When employees feel alienated from their managers and co-workers, they feel like objects, or nameless cogs in the machine. Alienation makes employees feel like they're not needed in their jobs. As a result, they feel no loyalty to the company and are eager to look for other jobs. [Read related article: Employee Burnout and How to Identify It]

How companies alienate employees

There are many ways companies alienate employees, sometimes without even realizing it. That's why it's essential to pay attention to the signs your employees are giving you.

Here are some ways you may be alienating your employees and how to correct it, according to OfficeTeam:

  • Keeping them in the dark. Instead: Whenever feasible, give your staff updates on the company's financial performance and long- and short-term goals, and explain what this information means for them and their jobs. Being in the loop will help employees feel more connected to the organization.

  • Not asking for their input. Instead: Actively seek feedback from your team members. Keep an open-door policy as well as an open mind so that it's easy for employees to approach you, and encourage other managers and leaders in your company to do the same. You should also reach out to employees who may be uncomfortable voicing their thoughts to ensure their ideas are heard.

  • Keeping them boxed in. Instead: Encourage your staff members to take on new responsibilities and projects. This gives them a chance to build confidence and achieve greater things.

  • Ignoring their goals. Instead: Talk to your team members about their ambitions, and work with them on meeting those objectives. It's crucial for employees to set career goals to feel they're working toward a larger objective, and just as critical for the company to support their professional aspirations.

  • Working them too hard. Instead: Remind your workers to take regular breaks to recharge, and set a good example by taking breaks yourself. When your team seems particularly stressed, encourage workplace stress-reduction measures, such as taking a collective breather with snacks or a catered lunch.

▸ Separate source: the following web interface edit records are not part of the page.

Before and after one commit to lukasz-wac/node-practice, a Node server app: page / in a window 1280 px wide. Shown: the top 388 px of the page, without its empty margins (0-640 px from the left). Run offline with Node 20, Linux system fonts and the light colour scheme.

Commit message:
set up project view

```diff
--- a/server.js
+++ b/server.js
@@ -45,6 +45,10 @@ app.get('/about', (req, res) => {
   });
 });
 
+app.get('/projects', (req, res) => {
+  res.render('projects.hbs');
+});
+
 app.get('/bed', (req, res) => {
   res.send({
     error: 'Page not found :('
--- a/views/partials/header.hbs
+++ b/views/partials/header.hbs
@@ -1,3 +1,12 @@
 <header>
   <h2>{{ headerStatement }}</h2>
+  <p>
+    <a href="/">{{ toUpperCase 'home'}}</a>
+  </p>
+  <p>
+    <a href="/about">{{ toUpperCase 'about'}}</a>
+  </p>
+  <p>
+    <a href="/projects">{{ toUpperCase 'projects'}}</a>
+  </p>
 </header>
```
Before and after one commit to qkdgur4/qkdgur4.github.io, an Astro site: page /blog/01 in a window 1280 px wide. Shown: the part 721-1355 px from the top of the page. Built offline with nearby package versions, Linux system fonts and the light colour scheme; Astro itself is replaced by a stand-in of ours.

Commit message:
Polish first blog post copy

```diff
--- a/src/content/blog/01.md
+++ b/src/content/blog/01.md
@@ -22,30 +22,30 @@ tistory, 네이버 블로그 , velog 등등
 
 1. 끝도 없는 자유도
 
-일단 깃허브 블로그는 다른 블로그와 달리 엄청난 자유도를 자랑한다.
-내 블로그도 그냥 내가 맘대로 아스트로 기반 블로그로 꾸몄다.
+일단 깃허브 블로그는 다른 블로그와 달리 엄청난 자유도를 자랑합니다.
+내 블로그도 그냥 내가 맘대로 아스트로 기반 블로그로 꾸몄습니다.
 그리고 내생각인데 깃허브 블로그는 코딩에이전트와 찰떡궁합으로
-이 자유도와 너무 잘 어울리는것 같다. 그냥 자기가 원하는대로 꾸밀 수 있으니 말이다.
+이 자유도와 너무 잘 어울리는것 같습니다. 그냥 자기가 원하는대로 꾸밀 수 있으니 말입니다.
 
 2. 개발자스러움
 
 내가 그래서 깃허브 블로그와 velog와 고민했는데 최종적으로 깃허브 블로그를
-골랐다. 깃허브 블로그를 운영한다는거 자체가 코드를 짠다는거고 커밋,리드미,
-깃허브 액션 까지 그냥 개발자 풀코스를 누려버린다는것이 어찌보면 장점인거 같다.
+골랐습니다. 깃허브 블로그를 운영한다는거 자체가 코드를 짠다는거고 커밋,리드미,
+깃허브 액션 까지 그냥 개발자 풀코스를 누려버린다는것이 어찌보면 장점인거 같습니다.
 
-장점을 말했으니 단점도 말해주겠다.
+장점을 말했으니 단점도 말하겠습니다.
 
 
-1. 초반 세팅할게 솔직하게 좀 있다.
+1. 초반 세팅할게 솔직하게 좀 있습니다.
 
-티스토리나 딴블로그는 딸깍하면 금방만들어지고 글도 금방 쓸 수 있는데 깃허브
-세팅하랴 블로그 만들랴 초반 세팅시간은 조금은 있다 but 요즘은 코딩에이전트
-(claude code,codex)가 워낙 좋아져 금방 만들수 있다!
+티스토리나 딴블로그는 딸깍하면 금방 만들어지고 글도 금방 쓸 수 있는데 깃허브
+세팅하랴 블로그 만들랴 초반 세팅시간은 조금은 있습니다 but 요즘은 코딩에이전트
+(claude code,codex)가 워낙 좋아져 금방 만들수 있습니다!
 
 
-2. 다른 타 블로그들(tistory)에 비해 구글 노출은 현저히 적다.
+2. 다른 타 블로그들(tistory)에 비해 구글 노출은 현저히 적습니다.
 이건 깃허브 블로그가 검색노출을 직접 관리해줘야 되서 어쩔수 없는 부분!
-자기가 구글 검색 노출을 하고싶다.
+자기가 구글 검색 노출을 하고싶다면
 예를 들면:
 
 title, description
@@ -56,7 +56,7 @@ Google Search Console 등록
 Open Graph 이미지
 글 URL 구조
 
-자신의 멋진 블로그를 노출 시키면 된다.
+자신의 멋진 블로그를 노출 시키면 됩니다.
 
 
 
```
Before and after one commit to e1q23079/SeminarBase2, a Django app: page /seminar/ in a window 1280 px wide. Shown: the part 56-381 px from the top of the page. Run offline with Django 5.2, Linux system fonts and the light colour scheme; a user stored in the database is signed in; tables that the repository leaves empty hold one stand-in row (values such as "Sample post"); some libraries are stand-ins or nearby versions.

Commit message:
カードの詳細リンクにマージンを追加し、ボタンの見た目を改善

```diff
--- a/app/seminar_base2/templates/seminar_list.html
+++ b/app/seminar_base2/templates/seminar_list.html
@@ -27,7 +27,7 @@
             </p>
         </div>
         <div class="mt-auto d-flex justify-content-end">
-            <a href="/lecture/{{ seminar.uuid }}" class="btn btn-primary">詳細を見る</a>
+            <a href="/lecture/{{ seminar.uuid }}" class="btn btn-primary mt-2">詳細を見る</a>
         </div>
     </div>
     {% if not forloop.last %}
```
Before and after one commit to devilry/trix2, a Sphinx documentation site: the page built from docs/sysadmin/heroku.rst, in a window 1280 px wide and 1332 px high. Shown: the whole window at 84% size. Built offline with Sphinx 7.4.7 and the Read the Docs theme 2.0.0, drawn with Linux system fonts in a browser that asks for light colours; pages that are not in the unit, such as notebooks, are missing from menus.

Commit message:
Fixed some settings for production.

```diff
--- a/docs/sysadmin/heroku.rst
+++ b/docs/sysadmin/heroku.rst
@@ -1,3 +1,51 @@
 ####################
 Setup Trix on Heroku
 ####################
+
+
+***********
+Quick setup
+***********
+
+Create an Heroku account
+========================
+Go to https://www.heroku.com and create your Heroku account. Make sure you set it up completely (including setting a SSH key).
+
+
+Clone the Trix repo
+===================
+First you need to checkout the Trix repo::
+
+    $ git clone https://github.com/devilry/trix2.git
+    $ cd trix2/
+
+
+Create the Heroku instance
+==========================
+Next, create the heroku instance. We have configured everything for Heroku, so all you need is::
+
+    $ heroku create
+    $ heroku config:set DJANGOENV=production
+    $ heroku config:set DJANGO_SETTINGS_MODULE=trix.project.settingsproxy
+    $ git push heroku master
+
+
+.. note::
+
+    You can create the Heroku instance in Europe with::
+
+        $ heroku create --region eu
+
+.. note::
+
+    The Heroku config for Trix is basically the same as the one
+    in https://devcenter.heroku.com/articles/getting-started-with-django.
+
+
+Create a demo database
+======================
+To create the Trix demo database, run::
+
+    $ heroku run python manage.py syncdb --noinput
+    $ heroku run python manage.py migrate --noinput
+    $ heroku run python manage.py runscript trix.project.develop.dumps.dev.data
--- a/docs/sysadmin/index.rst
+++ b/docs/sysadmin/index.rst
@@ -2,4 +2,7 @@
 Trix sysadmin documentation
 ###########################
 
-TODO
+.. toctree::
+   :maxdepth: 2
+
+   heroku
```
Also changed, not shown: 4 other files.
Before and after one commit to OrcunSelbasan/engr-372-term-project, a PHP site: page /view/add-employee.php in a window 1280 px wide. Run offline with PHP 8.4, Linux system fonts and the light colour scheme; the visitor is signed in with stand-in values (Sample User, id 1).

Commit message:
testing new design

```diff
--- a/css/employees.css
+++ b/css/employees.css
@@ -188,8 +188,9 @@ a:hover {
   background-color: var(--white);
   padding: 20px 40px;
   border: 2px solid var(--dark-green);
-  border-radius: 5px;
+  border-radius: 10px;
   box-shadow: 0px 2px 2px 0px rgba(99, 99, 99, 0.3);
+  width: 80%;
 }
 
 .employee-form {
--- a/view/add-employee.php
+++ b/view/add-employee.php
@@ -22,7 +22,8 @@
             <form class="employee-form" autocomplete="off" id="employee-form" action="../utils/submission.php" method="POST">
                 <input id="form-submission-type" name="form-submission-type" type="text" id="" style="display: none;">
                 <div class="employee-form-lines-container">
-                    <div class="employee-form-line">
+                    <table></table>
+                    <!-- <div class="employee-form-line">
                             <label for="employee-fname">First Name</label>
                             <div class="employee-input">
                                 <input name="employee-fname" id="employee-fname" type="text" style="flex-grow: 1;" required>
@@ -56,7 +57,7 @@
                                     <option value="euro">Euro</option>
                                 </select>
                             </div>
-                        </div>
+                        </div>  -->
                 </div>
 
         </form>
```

  • Playing favorites. Instead: Make sure to treat employees equally and distribute the work fairly. You may not realize you're giving more opportunities and recognition to particular employees, so make a conscious effort to give everyone a fair chance.

  • Not valuing them. Instead: Recognize your employees' contributions to the organization, even the small ones. When employees feel appreciated, they'll care more about their work and put in more effort.

What are the types of alienation?

Alienation comes in several forms, and all are damaging to an employee's morale and the overall company culture.

  • Alienation from production: This type of alienation happens when the worker doesn't see the final product they're involved in making; instead, they focus only on a piece of the product. As a result, they don't understand their role in the bigger process.

  • Alienation from the act of production: This happens when an employee is only given a set of instructions to complete; they're unaware of the entire process. The employee never has a role in the whole vision or planning, and they're made to feel that those who create the vision are an elite class.

  • Alienation from themselves: By nature, people want to be creative and then implement those ideas. This type of alienation happens when people can't maintain that part of their humanity; they feel they can't be themselves. They may even begin to feel like they are not human.

  • Alienation from others: This type of alienation tends to happen when workers specialize in a small piece of a larger whole. While it may be suitable for employees to have a specialty, there's a danger of employees feeling like they're in a thankless job, and they also may feel they're missing out on bonding with others. 

Chad Brooks contributed to the writing and reporting in this article.

Image Credit: Deagreez / Getty Images
Kylie Ora Lobell
Business News Daily Contributing Writer
Kylie Ora Lobell is a business and human resources writer who has written for LegalZoom, the Society for Human Resource Management (SHRM), WeWork, Mastercard, and Visa. Additionally, she creates marketing content for law firms and covers personal finance topics. She has been published in New York Magazine, the Los Angeles Times, The Washington Post, and the Jewish Journal of Los Angeles.